Look at the binding, the spine, the crispness of the book jacket. The book designer is, like the writer, an artist. Most of us love the feel of a book in our hands. The weight, the shape, the construction. There is a bit of magic there, no denying.
Art is a pleasure-filled thing. Place yourself before a beautiful painting or run your hands over a well-crafted sculpture, and there is a sense of calm and appreciation that seems a part of our DNA. A book is no different. The writer pours heart and soul in the crafting of a story or the creation of a captivating character, and this is no different from the painter spending hours turning a blank canvas into an expression of emotion. Then that manuscript is entrusted to a man or woman who may or may not have any writing skill: the book designer. What they do have is a passion for seeing to the evolution of that manuscript into a finished book that does justice to the blood, sweat, and tears that the writer invested into the words.
The right font is like the right color. The right formatting is like the right brushstroke. Proofreading is like prepping the canvas. The perfect spine is like the perfect lighting. You get the idea.

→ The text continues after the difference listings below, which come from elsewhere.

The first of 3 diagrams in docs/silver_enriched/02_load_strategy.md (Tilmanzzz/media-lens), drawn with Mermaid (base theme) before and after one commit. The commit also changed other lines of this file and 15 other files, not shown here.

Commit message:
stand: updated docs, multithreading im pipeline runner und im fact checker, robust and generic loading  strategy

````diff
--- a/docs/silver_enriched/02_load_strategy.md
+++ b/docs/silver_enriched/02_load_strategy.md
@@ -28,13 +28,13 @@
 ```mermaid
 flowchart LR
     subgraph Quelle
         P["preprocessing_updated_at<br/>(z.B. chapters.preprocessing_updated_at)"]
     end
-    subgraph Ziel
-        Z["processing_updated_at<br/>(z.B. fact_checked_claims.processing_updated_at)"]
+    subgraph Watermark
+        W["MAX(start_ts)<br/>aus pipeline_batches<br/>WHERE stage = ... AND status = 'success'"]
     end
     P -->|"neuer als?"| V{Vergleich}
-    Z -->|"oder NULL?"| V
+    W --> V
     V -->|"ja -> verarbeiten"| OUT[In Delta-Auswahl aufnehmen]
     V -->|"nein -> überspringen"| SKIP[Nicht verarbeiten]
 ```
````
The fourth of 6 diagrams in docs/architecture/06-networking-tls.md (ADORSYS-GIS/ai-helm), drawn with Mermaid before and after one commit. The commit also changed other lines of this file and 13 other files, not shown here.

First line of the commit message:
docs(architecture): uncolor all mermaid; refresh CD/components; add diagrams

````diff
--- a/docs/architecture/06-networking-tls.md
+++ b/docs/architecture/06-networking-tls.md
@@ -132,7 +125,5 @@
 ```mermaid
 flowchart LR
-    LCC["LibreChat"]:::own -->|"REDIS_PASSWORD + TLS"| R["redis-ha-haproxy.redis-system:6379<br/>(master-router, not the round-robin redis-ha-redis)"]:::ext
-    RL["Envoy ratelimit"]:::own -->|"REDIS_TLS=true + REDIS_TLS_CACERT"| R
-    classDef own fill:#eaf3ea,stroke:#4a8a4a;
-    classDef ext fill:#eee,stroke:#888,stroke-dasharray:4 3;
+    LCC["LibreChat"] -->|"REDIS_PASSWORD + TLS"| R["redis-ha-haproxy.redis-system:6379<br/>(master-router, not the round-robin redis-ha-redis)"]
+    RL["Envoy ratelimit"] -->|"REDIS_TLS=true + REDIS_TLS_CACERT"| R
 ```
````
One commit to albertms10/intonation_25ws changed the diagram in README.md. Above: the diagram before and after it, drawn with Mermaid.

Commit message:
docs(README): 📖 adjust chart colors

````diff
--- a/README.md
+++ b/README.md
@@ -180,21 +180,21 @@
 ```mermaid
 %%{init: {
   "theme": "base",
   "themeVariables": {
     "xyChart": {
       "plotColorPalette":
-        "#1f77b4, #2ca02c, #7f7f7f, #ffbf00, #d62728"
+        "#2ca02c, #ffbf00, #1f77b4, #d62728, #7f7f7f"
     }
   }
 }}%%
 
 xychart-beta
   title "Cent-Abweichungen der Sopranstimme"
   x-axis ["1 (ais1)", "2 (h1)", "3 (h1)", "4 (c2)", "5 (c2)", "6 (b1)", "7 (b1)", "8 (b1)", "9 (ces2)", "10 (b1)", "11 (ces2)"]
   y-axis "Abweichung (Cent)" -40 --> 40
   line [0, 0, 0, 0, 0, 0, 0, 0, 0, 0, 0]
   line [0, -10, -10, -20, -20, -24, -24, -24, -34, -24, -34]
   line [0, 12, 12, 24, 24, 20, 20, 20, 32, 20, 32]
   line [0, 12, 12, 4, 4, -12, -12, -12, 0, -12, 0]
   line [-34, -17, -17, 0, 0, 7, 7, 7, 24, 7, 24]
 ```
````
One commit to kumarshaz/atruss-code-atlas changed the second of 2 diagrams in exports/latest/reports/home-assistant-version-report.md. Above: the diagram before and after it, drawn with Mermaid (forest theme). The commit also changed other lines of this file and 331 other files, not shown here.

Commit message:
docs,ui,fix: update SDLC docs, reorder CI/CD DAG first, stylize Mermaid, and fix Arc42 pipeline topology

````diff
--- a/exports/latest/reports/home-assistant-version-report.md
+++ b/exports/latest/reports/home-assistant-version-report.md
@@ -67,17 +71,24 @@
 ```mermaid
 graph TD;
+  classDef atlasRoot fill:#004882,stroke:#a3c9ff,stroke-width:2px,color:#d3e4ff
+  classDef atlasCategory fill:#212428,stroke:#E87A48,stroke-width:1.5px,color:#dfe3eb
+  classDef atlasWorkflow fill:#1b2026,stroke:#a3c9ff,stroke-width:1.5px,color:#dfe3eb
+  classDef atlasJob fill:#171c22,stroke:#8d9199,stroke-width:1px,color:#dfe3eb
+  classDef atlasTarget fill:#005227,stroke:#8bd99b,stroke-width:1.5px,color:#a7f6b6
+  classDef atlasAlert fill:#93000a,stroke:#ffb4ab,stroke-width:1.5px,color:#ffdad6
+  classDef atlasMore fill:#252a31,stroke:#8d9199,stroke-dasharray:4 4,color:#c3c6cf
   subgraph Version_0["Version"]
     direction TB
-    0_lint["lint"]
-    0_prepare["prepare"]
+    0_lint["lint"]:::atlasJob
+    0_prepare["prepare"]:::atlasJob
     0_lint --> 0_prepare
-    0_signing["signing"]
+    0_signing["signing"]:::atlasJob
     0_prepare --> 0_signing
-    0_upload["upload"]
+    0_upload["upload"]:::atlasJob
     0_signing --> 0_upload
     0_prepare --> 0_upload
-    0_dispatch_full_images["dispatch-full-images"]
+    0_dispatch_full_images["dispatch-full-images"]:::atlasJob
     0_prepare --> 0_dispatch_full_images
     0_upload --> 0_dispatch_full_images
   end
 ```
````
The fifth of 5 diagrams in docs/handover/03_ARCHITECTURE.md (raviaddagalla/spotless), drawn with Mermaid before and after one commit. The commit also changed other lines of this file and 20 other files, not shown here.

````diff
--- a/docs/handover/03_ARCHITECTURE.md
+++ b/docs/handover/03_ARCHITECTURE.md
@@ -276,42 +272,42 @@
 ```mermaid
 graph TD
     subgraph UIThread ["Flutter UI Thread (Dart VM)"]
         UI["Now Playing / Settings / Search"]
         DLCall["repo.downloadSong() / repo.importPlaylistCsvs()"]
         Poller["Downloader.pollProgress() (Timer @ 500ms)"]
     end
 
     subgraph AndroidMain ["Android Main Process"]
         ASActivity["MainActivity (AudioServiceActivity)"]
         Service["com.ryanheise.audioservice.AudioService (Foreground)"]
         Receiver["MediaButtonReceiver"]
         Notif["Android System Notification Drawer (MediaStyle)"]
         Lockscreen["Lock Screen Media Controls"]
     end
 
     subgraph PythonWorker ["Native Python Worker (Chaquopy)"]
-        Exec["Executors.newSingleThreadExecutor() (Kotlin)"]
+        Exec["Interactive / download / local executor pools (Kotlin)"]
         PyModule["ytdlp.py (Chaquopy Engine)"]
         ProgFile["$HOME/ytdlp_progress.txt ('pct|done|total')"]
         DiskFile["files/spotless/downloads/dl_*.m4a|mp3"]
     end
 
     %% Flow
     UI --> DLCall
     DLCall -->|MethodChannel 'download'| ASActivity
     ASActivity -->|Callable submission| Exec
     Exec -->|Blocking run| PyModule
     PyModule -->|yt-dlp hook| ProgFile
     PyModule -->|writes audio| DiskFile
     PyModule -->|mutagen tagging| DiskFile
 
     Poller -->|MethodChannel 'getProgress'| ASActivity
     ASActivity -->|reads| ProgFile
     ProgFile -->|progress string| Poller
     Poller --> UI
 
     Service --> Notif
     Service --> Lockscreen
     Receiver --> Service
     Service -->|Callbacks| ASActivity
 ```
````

We’ve seen the introduction and proliferation of the Kindle and the ease with which a book can be displayed on an iPad or smartphone. Nothing wrong with this, except for the loss of what I consider a fine art: that of book design and the construction of something that fits perfectly in your hand or on your lap when you’re sitting in that comfortable chair at home or under an umbrella on the beach. Now that’s how to read a book, how to touch the many layers of art that go into a book, and the gift of writer and designer.